The whole listing must be printed again without any alteration.

** Opening Data shown block **

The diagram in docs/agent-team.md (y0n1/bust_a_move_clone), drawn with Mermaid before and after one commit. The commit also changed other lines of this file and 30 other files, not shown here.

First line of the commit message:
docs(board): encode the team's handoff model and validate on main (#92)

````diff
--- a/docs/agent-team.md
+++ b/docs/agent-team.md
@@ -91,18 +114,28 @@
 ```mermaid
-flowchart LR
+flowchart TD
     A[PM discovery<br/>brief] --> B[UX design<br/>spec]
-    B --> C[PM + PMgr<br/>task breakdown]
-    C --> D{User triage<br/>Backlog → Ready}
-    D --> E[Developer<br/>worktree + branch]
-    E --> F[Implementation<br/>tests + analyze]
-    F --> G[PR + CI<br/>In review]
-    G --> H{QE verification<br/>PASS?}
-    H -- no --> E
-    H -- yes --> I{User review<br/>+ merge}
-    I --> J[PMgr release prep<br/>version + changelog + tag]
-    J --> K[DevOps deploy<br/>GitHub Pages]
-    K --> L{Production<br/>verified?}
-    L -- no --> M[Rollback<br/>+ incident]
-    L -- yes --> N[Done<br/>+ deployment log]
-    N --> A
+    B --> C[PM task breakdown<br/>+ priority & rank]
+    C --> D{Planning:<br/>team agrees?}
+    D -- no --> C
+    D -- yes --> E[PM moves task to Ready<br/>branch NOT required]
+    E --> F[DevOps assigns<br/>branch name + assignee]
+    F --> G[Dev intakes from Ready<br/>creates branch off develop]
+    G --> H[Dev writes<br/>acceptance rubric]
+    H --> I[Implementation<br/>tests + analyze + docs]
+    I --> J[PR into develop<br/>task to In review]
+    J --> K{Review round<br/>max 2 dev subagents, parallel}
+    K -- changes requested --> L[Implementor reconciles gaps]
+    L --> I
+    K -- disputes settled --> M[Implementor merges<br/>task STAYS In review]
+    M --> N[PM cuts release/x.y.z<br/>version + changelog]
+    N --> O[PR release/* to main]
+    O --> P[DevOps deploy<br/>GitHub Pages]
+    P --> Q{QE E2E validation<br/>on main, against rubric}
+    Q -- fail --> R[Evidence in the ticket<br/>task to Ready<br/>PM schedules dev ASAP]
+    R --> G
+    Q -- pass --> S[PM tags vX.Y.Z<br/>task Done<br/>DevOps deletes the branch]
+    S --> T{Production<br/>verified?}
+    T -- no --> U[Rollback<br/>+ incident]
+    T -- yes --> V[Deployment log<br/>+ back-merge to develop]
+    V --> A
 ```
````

** Closing Data shown block **

• _Task result_:
The diagram in docs/agent-team.md (y0n1/bust_a_move_clone), drawn with Mermaid before and after one commit. The commit also changed other lines of this file and 30 other files, not shown here.

First line of the commit message:
docs(board): encode the team's handoff model and validate on main (#92)

````diff
--- a/docs/agent-team.md
+++ b/docs/agent-team.md
@@ -91,18 +114,28 @@
 ```mermaid
-flowchart LR
+flowchart TD
     A[PM discovery<br/>brief] --> B[UX design<br/>spec]
-    B --> C[PM + PMgr<br/>task breakdown]
-    C --> D{User triage<br/>Backlog → Ready}
-    D --> E[Developer<br/>worktree + branch]
-    E --> F[Implementation<br/>tests + analyze]
-    F --> G[PR + CI<br/>In review]
-    G --> H{QE verification<br/>PASS?}
-    H -- no --> E
-    H -- yes --> I{User review<br/>+ merge}
-    I --> J[PMgr release prep<br/>version + changelog + tag]
-    J --> K[DevOps deploy<br/>GitHub Pages]
-    K --> L{Production<br/>verified?}
-    L -- no --> M[Rollback<br/>+ incident]
-    L -- yes --> N[Done<br/>+ deployment log]
-    N --> A
+    B --> C[PM task breakdown<br/>+ priority & rank]
+    C --> D{Planning:<br/>team agrees?}
+    D -- no --> C
+    D -- yes --> E[PM moves task to Ready<br/>branch NOT required]
+    E --> F[DevOps assigns<br/>branch name + assignee]
+    F --> G[Dev intakes from Ready<br/>creates branch off develop]
+    G --> H[Dev writes<br/>acceptance rubric]
+    H --> I[Implementation<br/>tests + analyze + docs]
+    I --> J[PR into develop<br/>task to In review]
+    J --> K{Review round<br/>max 2 dev subagents, parallel}
+    K -- changes requested --> L[Implementor reconciles gaps]
+    L --> I
+    K -- disputes settled --> M[Implementor merges<br/>task STAYS In review]
+    M --> N[PM cuts release/x.y.z<br/>version + changelog]
+    N --> O[PR release/* to main]
+    O --> P[DevOps deploy<br/>GitHub Pages]
+    P --> Q{QE E2E validation<br/>on main, against rubric}
+    Q -- fail --> R[Evidence in the ticket<br/>task to Ready<br/>PM schedules dev ASAP]
+    R --> G
+    Q -- pass --> S[PM tags vX.Y.Z<br/>task Done<br/>DevOps deletes the branch]
+    S --> T{Production<br/>verified?}
+    T -- no --> U[Rollback<br/>+ incident]
+    T -- yes --> V[Deployment log<br/>+ back-merge to develop]
+    V --> A
 ```
````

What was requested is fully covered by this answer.